> **Description of the task**: Look below and pull out each line with the word "warranties".

Web interface edit records
⁂

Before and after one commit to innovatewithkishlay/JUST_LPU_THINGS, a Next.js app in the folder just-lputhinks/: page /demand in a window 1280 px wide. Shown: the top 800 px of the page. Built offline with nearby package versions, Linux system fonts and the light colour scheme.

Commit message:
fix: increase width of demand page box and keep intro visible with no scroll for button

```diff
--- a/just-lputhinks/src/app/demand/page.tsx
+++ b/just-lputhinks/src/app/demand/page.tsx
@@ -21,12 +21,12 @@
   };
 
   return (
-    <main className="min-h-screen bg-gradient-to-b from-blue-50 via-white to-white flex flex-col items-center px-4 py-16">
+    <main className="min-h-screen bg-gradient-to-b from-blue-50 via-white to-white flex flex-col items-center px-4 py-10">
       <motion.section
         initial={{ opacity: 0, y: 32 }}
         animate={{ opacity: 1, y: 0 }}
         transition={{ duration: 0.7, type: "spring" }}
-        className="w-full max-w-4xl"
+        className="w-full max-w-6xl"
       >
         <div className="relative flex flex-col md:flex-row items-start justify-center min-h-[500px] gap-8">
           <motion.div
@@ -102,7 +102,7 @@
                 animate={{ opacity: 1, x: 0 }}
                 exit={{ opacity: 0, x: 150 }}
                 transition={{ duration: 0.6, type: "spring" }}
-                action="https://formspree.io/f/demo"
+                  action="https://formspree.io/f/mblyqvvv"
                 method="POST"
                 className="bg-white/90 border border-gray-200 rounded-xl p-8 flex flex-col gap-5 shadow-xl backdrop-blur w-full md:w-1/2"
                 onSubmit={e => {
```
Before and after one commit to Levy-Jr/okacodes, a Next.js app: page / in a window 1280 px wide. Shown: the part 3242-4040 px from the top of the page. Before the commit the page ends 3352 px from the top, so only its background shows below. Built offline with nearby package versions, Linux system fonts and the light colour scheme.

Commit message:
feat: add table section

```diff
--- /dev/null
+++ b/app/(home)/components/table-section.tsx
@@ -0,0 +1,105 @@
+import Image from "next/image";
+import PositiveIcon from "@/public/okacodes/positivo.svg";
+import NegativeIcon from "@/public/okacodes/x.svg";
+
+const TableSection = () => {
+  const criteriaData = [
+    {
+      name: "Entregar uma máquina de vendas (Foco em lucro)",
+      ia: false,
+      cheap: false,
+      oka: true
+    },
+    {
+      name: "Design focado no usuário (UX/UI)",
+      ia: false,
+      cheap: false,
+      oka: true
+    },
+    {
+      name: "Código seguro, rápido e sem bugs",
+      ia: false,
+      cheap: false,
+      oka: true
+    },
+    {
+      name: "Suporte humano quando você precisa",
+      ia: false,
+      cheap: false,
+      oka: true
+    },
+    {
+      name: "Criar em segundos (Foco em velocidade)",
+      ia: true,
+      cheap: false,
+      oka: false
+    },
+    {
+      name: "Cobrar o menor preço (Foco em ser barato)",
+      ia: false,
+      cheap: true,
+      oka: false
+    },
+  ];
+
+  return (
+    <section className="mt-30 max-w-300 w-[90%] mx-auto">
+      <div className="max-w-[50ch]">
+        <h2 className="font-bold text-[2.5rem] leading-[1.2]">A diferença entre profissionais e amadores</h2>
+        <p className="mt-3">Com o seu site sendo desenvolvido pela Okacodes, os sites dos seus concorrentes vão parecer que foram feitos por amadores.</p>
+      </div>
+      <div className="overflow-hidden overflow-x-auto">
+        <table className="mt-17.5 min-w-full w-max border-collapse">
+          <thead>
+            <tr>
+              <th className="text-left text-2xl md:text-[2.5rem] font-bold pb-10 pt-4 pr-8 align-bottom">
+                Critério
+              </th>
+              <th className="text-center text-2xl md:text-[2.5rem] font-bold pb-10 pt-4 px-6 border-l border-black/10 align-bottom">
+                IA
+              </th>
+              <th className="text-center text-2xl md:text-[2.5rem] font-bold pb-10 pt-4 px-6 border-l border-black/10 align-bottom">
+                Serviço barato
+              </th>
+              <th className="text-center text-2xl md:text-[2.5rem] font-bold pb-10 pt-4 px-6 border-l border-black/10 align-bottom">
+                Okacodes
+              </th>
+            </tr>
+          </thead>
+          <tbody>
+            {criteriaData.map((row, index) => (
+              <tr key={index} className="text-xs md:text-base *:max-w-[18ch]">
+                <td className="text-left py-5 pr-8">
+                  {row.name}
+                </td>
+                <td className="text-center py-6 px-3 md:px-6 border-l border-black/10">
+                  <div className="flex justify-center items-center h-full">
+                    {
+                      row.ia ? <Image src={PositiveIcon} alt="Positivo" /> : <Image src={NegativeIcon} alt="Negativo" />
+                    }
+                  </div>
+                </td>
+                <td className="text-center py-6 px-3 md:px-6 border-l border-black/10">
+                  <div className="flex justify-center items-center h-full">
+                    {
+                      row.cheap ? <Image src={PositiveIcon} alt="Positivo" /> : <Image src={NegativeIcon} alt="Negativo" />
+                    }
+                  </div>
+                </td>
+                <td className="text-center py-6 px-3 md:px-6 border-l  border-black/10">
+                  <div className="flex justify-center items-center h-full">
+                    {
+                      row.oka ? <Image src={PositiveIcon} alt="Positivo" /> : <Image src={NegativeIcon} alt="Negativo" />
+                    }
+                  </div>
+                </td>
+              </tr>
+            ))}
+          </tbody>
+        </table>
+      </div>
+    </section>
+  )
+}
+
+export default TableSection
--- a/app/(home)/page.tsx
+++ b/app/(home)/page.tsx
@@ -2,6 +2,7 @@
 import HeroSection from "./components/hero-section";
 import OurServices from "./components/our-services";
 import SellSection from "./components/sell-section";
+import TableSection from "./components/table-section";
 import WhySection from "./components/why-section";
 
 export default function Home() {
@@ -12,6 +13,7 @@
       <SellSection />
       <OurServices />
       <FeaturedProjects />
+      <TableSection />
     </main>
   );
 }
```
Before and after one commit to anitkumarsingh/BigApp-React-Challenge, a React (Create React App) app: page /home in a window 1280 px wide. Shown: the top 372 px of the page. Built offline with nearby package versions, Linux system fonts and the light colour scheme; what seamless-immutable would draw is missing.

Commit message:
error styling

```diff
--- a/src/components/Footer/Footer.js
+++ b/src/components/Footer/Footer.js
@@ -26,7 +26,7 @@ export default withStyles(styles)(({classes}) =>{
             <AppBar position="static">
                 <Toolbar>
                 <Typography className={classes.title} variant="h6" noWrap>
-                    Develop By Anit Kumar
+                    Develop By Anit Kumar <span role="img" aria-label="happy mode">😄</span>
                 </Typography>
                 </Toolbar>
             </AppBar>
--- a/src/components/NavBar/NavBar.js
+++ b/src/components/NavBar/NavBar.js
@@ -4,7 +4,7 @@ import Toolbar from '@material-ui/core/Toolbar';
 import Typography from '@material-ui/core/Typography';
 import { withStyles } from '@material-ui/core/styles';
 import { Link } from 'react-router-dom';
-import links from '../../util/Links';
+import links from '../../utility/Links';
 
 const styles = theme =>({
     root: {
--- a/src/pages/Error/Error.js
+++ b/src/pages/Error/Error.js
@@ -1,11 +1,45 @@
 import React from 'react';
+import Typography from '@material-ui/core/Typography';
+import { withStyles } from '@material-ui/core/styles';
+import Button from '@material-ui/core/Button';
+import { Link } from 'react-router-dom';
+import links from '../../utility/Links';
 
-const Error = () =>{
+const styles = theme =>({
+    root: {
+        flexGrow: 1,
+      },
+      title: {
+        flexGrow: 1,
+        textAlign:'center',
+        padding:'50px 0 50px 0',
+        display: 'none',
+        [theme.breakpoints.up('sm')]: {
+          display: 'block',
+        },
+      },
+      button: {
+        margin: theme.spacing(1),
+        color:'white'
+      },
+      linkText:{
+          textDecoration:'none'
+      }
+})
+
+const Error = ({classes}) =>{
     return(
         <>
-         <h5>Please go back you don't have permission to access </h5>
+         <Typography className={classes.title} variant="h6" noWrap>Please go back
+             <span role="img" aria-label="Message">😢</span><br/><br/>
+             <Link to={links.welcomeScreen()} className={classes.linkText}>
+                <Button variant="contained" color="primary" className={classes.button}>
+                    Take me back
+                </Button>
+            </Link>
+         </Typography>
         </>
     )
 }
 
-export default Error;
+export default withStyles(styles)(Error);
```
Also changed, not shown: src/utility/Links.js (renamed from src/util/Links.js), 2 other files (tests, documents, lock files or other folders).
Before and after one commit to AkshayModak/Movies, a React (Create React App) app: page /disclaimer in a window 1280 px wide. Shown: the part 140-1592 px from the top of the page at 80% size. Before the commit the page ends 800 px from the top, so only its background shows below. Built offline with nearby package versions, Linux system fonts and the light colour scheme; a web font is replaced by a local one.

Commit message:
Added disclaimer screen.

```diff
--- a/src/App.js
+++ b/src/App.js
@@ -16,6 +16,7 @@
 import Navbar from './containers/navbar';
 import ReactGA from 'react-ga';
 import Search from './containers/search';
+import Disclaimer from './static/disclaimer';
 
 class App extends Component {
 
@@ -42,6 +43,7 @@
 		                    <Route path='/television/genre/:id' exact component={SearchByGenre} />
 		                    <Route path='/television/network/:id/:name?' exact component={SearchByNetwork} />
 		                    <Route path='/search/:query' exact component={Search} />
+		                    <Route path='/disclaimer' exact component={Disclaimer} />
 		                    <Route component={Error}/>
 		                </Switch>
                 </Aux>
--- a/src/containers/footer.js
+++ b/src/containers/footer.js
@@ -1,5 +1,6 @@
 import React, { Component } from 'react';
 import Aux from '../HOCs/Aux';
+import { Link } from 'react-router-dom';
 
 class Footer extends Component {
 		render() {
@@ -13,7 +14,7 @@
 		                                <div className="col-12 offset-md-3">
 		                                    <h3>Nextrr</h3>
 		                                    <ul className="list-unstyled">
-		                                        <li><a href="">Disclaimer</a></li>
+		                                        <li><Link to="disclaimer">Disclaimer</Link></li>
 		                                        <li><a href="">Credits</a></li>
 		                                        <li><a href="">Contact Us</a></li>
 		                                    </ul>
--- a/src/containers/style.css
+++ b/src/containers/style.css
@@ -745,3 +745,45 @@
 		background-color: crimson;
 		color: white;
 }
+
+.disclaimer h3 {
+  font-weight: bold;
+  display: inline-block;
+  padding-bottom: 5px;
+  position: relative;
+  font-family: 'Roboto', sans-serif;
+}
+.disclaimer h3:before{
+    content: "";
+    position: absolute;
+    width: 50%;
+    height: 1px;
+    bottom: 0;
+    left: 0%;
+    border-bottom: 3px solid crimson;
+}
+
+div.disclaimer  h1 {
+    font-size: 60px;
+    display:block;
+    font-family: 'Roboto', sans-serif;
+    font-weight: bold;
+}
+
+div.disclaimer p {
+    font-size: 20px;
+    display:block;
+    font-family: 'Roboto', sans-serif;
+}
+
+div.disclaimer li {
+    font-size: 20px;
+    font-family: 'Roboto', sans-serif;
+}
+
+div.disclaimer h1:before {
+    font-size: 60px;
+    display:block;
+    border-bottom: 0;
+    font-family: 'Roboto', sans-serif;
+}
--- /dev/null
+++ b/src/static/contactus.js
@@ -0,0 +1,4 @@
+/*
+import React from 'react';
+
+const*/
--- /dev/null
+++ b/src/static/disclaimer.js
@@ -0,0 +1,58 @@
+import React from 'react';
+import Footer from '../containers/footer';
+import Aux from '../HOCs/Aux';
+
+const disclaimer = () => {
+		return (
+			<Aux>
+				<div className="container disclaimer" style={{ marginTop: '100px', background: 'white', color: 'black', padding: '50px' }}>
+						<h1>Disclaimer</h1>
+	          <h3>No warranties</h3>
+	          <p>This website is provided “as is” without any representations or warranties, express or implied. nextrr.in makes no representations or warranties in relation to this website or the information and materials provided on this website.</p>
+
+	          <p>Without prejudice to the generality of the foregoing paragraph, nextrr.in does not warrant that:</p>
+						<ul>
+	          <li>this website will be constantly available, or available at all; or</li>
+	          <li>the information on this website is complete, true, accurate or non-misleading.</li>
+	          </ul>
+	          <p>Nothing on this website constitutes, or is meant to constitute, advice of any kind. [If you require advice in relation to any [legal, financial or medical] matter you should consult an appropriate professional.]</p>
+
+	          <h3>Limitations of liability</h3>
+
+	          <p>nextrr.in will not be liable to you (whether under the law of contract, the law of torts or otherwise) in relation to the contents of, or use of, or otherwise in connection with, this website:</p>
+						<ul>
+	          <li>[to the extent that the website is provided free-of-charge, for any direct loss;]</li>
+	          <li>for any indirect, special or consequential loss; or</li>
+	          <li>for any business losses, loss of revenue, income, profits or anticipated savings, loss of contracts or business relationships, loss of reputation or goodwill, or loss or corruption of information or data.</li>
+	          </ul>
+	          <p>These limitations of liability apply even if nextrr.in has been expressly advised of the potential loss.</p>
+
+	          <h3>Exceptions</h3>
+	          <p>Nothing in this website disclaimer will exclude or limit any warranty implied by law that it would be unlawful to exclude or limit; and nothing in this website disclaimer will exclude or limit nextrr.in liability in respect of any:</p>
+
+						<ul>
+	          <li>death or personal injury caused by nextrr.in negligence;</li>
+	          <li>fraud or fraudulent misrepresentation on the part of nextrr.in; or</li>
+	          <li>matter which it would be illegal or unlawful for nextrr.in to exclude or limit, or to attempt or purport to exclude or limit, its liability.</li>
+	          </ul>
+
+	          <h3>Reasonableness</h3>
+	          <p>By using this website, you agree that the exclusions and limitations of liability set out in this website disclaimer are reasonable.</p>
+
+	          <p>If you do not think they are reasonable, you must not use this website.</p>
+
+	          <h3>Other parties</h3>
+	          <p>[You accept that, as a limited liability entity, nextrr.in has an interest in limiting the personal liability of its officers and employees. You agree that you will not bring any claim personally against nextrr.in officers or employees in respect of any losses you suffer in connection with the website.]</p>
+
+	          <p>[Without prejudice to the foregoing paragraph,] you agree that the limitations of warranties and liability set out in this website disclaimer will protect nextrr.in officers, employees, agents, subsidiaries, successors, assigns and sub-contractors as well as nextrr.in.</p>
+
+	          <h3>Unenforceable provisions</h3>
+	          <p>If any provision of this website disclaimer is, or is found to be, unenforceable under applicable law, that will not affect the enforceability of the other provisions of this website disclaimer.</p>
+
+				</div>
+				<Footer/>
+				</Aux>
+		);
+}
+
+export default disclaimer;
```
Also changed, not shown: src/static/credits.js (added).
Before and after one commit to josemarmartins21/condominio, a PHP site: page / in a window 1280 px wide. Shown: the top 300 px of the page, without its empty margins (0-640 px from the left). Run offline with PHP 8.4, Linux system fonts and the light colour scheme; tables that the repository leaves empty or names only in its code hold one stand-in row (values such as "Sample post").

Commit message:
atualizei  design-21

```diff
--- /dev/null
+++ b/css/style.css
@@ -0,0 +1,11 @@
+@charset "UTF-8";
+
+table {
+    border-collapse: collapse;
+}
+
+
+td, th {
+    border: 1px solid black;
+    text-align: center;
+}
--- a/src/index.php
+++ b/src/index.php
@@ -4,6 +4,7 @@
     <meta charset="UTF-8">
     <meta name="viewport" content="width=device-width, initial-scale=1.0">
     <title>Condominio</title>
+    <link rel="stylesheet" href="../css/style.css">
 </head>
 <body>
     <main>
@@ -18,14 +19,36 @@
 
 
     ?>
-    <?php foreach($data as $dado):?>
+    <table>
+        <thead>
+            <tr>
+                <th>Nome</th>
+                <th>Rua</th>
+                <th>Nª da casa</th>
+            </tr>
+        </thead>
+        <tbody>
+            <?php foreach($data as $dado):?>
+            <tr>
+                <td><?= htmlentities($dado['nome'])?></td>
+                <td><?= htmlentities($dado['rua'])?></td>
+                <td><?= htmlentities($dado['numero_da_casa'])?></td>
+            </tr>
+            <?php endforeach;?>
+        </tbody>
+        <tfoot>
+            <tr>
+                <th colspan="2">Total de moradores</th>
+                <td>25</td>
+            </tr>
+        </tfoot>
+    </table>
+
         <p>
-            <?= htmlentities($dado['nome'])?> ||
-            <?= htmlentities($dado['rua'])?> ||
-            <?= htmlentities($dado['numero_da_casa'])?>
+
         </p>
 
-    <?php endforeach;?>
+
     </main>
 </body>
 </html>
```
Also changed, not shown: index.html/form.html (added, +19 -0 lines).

⁂

> **Task response**:
+	          <h3>No warranties</h3>
+	          <p>This website is provided “as is” without any representations or warranties, express or implied. nextrr.in makes no representations or warranties in relation to this website or the information and materials provided on this website.</p>
+	          <p>[Without prejudice to the foregoing paragraph,] you agree that the limitations of warranties and liability set out in this website disclaimer will protect nextrr.in officers, employees, agents, subsidiaries, successors, assigns and sub-contractors as well as nextrr.in.</p>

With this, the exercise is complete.